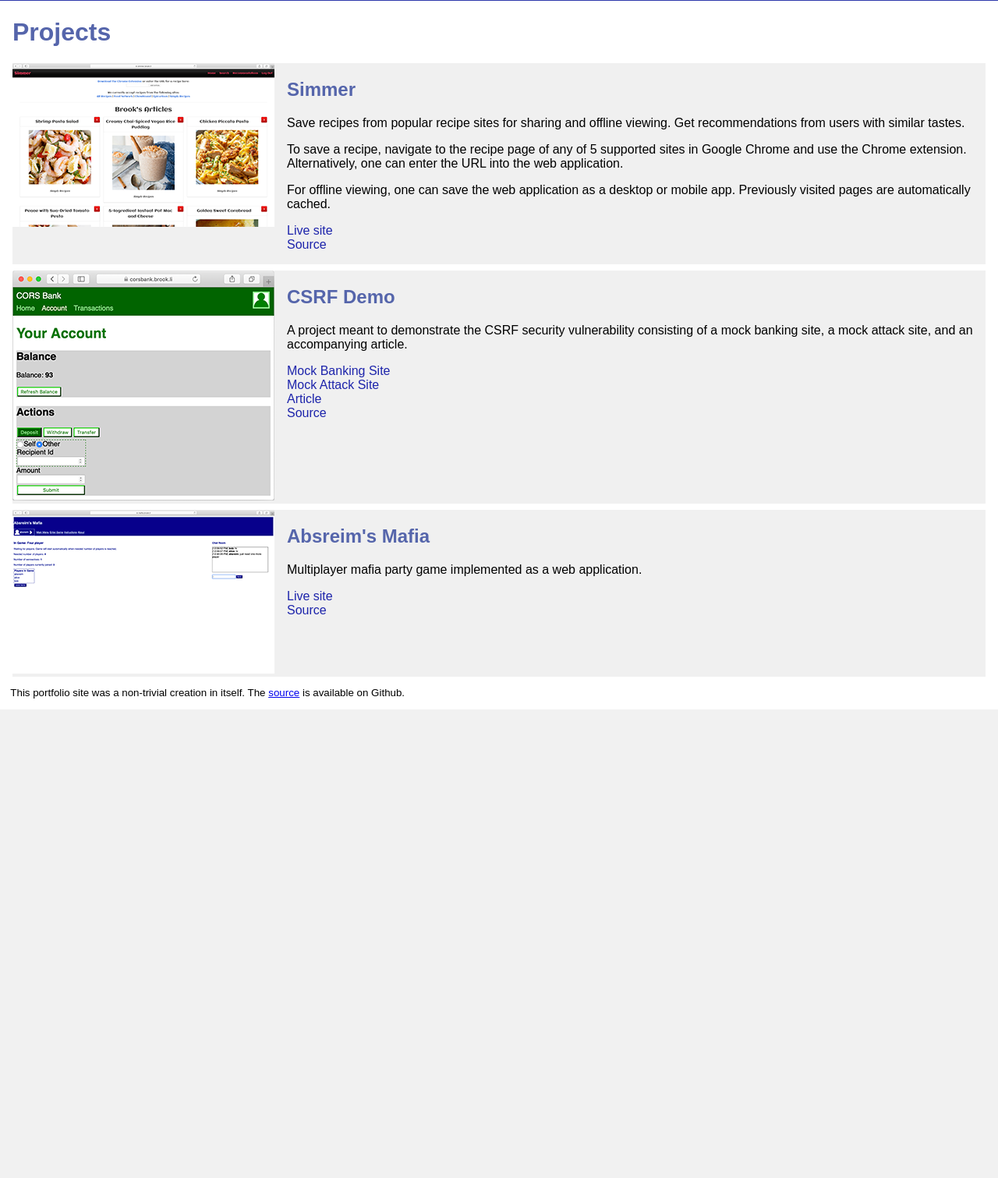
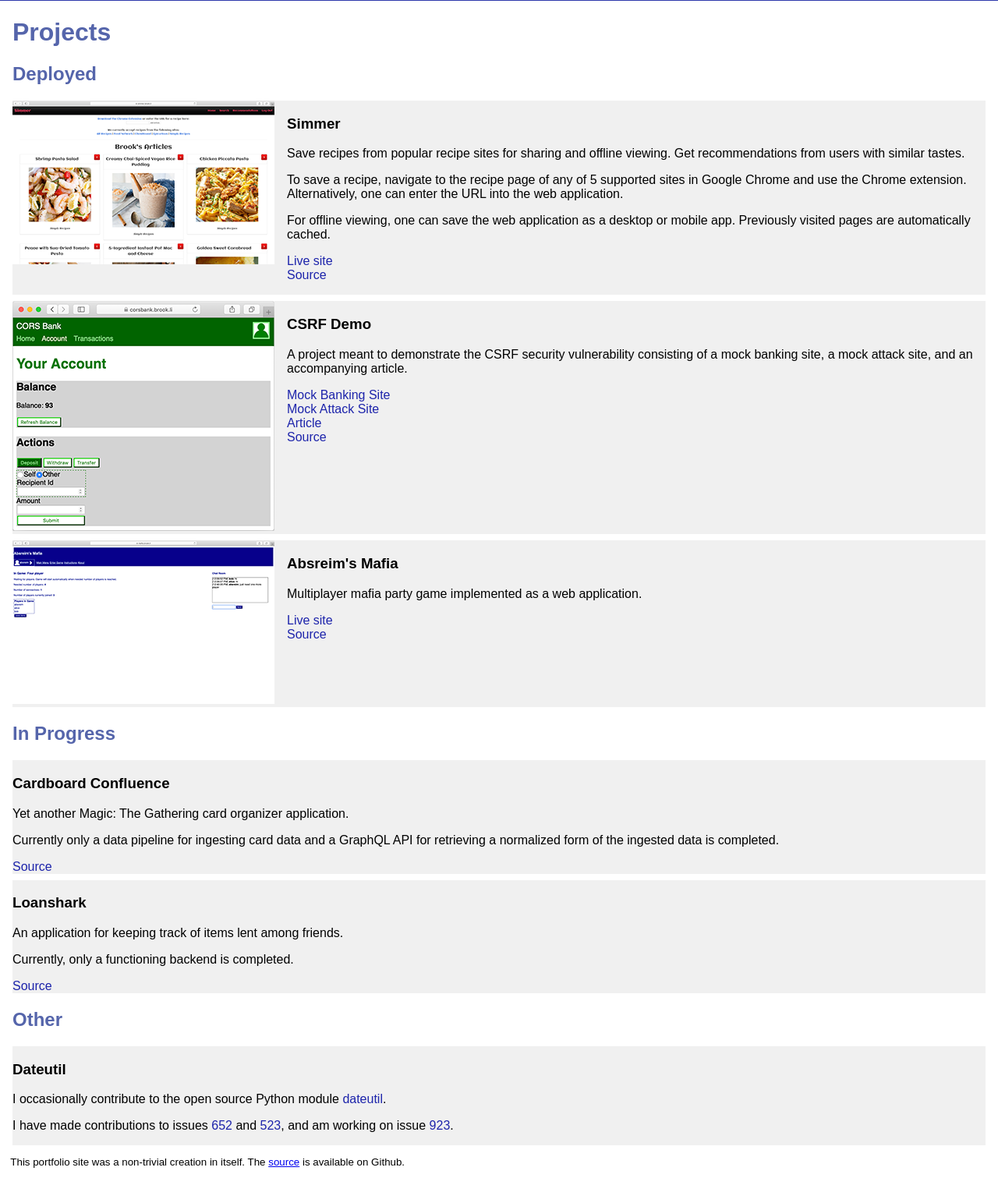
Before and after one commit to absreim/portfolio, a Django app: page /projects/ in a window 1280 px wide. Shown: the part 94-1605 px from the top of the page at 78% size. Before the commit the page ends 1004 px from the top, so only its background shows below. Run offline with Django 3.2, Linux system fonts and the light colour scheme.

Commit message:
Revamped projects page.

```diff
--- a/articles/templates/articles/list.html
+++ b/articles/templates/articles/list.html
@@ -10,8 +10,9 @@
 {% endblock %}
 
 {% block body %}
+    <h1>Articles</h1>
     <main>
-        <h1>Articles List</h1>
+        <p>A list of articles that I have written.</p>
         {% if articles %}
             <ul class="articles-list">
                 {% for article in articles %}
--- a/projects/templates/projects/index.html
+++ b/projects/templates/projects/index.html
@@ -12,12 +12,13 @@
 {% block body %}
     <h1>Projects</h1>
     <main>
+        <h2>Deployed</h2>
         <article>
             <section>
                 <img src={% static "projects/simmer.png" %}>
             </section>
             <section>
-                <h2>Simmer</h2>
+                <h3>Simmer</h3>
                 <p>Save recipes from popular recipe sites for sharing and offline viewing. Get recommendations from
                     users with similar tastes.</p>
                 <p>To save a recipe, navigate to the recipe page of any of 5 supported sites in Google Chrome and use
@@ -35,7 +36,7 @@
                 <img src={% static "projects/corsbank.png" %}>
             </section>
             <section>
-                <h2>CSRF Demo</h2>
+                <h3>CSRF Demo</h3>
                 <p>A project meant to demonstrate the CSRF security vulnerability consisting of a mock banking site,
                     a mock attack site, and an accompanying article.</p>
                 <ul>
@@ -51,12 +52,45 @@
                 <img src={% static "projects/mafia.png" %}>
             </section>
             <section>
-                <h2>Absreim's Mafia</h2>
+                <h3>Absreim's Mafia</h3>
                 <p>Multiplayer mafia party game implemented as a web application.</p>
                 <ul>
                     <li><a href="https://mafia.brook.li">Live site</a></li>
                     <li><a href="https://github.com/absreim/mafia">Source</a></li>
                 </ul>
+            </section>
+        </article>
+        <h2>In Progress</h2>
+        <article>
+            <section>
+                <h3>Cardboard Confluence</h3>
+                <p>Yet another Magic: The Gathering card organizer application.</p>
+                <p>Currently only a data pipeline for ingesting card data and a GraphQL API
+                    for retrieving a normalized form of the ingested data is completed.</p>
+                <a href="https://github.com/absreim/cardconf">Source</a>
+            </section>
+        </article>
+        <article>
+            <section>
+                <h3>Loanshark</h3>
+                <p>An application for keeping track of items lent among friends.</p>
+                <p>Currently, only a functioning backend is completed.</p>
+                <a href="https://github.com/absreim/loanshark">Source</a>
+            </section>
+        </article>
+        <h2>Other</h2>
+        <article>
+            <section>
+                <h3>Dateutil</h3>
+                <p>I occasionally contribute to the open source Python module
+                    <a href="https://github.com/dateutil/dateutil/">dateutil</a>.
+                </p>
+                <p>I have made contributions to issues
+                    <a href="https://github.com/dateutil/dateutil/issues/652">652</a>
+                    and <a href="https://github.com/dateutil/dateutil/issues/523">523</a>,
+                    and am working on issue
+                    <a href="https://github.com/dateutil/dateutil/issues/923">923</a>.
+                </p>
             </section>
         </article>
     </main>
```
___
* WHAT YOU HAVE TO DO *
Whenever "with" shows up in a line of the listing, copy that whole line.

* ANSWER SPACE *
Before and after one commit to absreim/portfolio, a Django app: page /projects/ in a window 1280 px wide. Shown: the part 94-1605 px from the top of the page at 78% size. Before the commit the page ends 1004 px from the top, so only its background shows below. Run offline with Django 3.2, Linux system fonts and the light colour scheme.
                     users with similar tastes.</p>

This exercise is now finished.